┌─ DATASET CONTENT
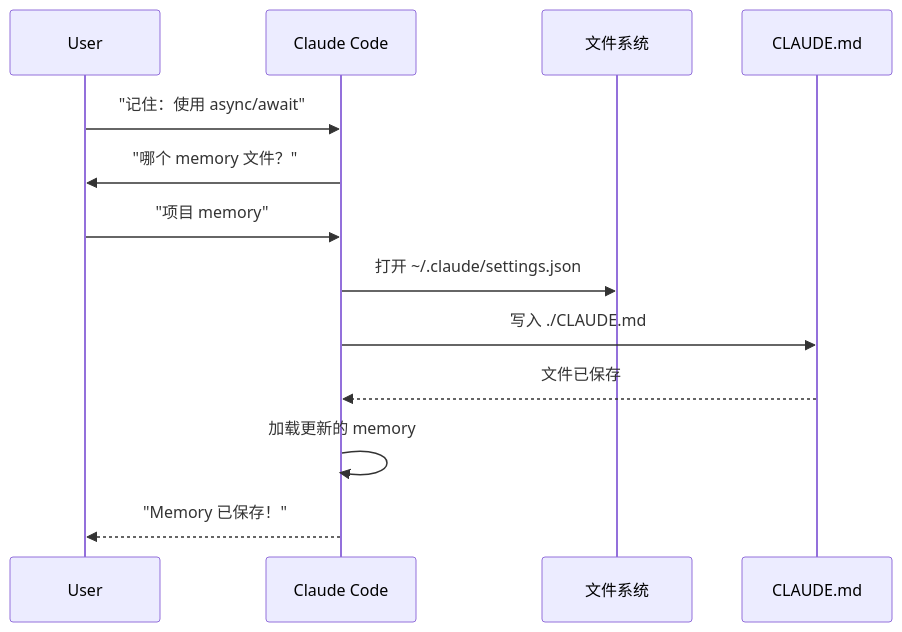
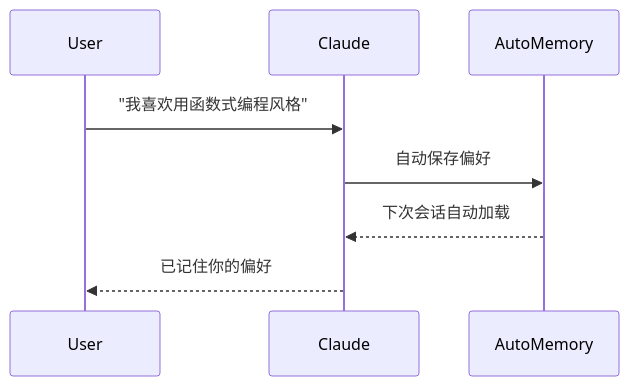
One commit to hellojoju/claude-code-lesson changed the third of 3 diagrams in 04-memory/README.md. Above: the diagram before and after it, drawn with Mermaid. The commit also changed other lines of this file and 11 other files, not shown here.

````diff
--- a/04-memory/README.md
+++ b/04-memory/README.md
@@ -410,16 +302,11 @@
 ```mermaid
 sequenceDiagram
     participant User
-    participant Claude as Claude Code
-    participant Editor as 文件系统
-    participant Memory as CLAUDE.md
+    participant Claude
+    participant AutoMemory
 
-    User->>Claude: "记住：使用 async/await"
-    Claude->>User: "哪个 memory 文件？"
-    User->>Claude: "项目 memory"
-    Claude->>Editor: 打开 ~/.claude/settings.json
-    Claude->>Memory: 写入 ./CLAUDE.md
-    Memory-->>Claude: 文件已保存
-    Claude->>Claude: 加载更新的 memory
-    Claude-->>User: "Memory 已保存！"
+    User->>Claude: "我喜欢用函数式编程风格"
+    Claude->>AutoMemory: 自动保存偏好
+    AutoMemory-->>Claude: 下次会话自动加载
+    Claude-->>User: 已记住你的偏好
 ```
````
└─
Each line of the records above that holds the word "User" should be counted, and only the final number stated.

7